Don't mistake lack of talent for genius.


WWW
« Reply #17 on: June 14, 2012, 06:43:06 PM »
ReplyReply

The D800E is going to live on a sturdy carbon fiber tripod, drive set to mirror-up, and the ten-pin cable release glued to it.

If you haven't already got that sturdy carbon fibre tripod yet and are looking for what to buy, may I suggest and highly recommend the Gitzo GT3542XLS.

A couple of years ago I decided that once and for all I would buy what is arguably the best tripod available on the planet, so I dug deep and blew quite a large wedge on a Gitzo GT3541XLS (now superseded by the GT3542XLS). It is a huge beastie, no centre column, but fully extended I can walk under it and essential for those times when you need to get that little bit higher by standing on a rock, or standing on the side of a steep hill etc. It is fairly heavy even for carbon fibre but absolutely rock solid. I also added the Acratech GV2 Ball head, which I also believe is the best ball head on the planet.
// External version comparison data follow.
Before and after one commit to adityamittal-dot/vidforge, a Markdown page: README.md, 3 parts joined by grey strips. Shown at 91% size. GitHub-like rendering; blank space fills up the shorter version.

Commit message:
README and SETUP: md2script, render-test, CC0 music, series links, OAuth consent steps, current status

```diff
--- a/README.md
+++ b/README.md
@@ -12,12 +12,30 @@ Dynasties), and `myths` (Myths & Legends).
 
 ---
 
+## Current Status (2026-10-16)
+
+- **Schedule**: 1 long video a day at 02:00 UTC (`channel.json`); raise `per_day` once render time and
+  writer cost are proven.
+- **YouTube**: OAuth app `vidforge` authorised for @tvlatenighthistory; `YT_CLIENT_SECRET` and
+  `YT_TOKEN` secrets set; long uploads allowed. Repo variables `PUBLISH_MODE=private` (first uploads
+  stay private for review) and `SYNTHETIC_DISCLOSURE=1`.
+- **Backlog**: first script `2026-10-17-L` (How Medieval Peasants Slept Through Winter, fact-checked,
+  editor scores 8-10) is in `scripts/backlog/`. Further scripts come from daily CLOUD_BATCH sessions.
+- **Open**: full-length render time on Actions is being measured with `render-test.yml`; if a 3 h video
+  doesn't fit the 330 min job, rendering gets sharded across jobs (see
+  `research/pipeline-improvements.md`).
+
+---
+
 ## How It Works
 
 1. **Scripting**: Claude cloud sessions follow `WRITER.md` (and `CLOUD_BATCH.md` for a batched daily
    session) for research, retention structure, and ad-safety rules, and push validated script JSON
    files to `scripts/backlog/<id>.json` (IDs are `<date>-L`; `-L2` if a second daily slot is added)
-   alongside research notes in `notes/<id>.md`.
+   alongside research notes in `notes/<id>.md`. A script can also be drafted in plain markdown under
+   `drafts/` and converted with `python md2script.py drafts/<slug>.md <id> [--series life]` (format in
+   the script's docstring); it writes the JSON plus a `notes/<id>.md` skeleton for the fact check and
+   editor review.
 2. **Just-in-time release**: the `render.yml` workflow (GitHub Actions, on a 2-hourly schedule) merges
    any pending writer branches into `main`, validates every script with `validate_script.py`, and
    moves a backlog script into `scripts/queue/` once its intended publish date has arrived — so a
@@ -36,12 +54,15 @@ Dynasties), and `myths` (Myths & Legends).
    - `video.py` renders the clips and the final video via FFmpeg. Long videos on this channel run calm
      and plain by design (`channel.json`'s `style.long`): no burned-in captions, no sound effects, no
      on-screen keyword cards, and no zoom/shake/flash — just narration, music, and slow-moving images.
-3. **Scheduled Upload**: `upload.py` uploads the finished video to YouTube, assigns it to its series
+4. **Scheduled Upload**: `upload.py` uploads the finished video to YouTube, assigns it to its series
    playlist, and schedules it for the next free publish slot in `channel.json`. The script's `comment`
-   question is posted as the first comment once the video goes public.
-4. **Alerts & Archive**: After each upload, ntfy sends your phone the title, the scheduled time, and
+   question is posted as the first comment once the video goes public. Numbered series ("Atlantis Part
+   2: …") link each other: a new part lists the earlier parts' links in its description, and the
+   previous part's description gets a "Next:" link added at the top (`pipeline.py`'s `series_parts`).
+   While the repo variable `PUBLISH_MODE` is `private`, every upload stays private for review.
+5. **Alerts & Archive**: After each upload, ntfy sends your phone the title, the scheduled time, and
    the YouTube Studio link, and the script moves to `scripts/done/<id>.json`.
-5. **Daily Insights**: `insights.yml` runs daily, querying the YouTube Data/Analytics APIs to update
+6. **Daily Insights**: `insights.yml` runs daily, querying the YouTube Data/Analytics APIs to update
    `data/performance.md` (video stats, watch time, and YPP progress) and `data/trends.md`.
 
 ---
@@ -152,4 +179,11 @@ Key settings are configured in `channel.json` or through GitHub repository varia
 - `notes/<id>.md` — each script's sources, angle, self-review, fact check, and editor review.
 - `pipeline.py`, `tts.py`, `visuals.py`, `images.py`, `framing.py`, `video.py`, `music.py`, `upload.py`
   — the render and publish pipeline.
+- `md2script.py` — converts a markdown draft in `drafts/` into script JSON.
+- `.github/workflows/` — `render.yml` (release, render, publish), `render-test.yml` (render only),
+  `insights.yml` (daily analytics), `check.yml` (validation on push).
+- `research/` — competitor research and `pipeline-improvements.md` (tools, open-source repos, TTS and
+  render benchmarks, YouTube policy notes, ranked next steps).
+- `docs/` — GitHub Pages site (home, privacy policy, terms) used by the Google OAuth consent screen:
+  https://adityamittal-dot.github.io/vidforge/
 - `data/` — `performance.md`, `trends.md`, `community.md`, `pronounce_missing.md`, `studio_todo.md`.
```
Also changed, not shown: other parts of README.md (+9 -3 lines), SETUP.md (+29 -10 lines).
A lot of money for this setup I know, but with the D800E being to all intents and purposes a medium format camera, I think for you to get the maximum quality out of that resolution, you will certainly need something like that.

I am getting exited for you now Grin

Dave - and thanks for the comment.
Logged

Photography Tuition holidays on the Misty Isle of Skye
http://www.photography.info
Slobodan Blagojevic
Sr. Member
****
Offline Offline

Posts: 5946


When everybody thinks the same... nobody thinks.


WWW
« Reply #18 on: June 15, 2012, 12:02:54 AM »
ReplyReply

This is what I would have done (and probably Gene Smith too):
« Last Edit: June 15, 2012, 01:07:35 PM by Slobodan Blagojevic » Logged

Slobodan

Flickr
500px
Rob C
Sr. Member
****
Offline Offline

Posts: 12213


« Reply #19 on: June 15, 2012, 04:22:58 AM »
ReplyReply

What I'm ankle deep in is NOT clay.


Aye, Chuck, some have it harder than others.

Rob C
Logged

Pages: [1] 2 »   Top of Page
Print
Jump to:  

Ad
Ad
Ad